[Start of section]

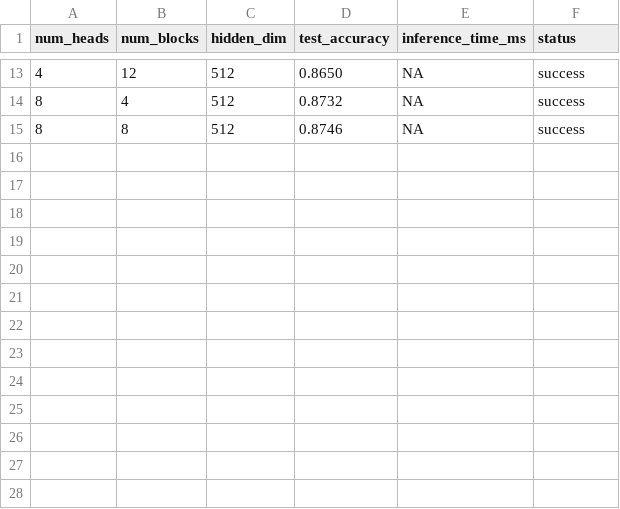
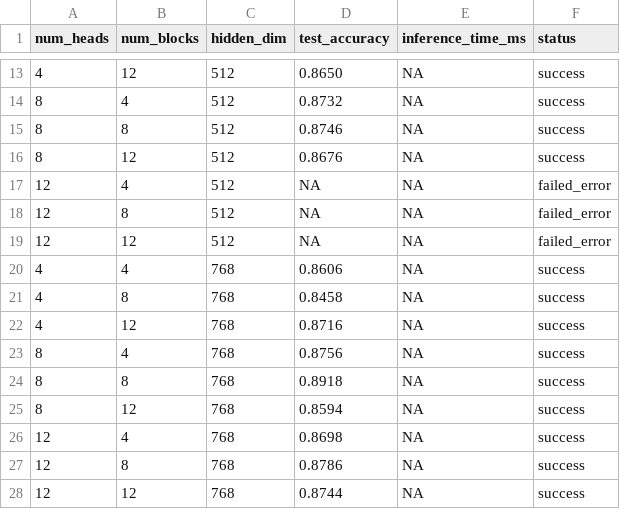
Before and after one commit to Michel-Liao/scratch-vit, a CSV file: gd_grd_5/results_20241212_092448.csv (was vit_architecture_search_results/results_20241212_092448.csv), drawn as a sheet; only a part is shown, gaps mark what is left out; the diff names each change by its address in the sheet, - before the commit and + after, or states it on an @@ line.

```diff
--- a/vit_architecture_search_results/results_20241212_092448.csv
+++ b/gd_grd_5/results_20241212_092448.csv
+row 16: 8 | 12 | 512 | 0.8676 | NA | success
+row 17: 12 | 4 | 512 | NA | NA | failed_error
+row 18: 12 | 8 | 512 | NA | NA | failed_error
+row 19: 12 | 12 | 512 | NA | NA | failed_error
+row 20: 4 | 4 | 768 | 0.8606 | NA | success
+row 21: 4 | 8 | 768 | 0.8458 | NA | success
+row 22: 4 | 12 | 768 | 0.8716 | NA | success
+row 23: 8 | 4 | 768 | 0.8756 | NA | success
+row 24: 8 | 8 | 768 | 0.8918 | NA | success
+row 25: 8 | 12 | 768 | 0.8594 | NA | success
+row 26: 12 | 4 | 768 | 0.8698 | NA | success
+row 27: 12 | 8 | 768 | 0.8786 | NA | success
+row 28: 12 | 12 | 768 | 0.8744 | NA | success
```
Also changed, not shown: 38 other files.
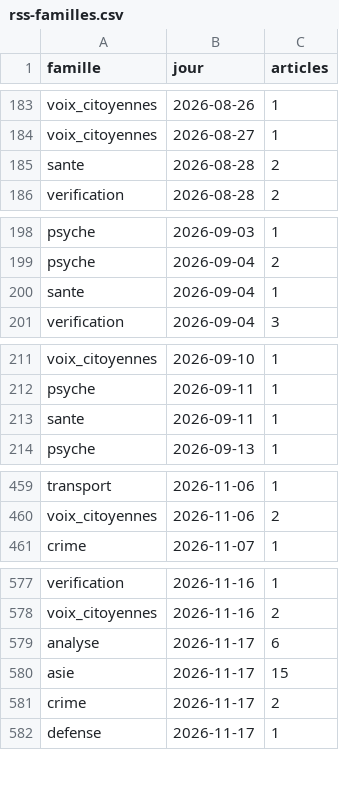
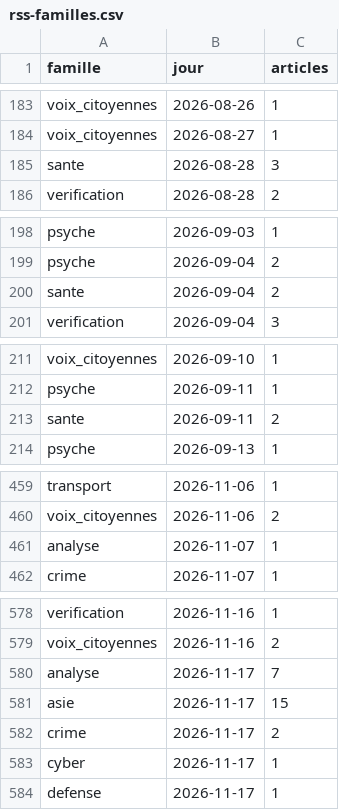
Before and after one commit to Othman-Benbrahim/metac-bot-template, a CSV file: registre/rss-familles.csv, drawn as a sheet; only a part is shown, gaps mark what is left out; the diff covers the shown part only.

```diff
--- a/registre/rss-familles.csv
+++ b/registre/rss-familles.csv
@@ -184,3 +184,3 @@ voix_citoyennes,2026-08-26,1
 voix_citoyennes,2026-08-27,1
-sante,2026-08-28,2
+sante,2026-08-28,3
 verification,2026-08-28,2
@@ -199,3 +199,3 @@ psyche,2026-09-03,1
 psyche,2026-09-04,2
-sante,2026-09-04,1
+sante,2026-09-04,2
 verification,2026-09-04,3
@@ -212,3 +212,3 @@ voix_citoyennes,2026-09-10,1
 psyche,2026-09-11,1
-sante,2026-09-11,1
+sante,2026-09-11,2
 psyche,2026-09-13,1
@@ -460,2 +460,3 @@ transport,2026-11-06,1
 voix_citoyennes,2026-11-06,2
+analyse,2026-11-07,1
 crime,2026-11-07,1
@@ -578,5 +579,6 @@ verification,2026-11-16,1
 voix_citoyennes,2026-11-16,2
-analyse,2026-11-17,6
+analyse,2026-11-17,7
 asie,2026-11-17,15
 crime,2026-11-17,2
+cyber,2026-11-17,1
 defense,2026-11-17,1
```
Also changed, not shown: 50 added rows and 15 edited cells elsewhere in this file, registre/rss-accord.csv, registre/rss-matieres.csv, 7 other files.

[End of section]

__Activity__: Take from the material every line that holds "psyche".

__Final answer__:
@@ -199,3 +199,3 @@ psyche,2026-09-03,1
 psyche,2026-09-04,2
 psyche,2026-09-11,1
 psyche,2026-09-13,1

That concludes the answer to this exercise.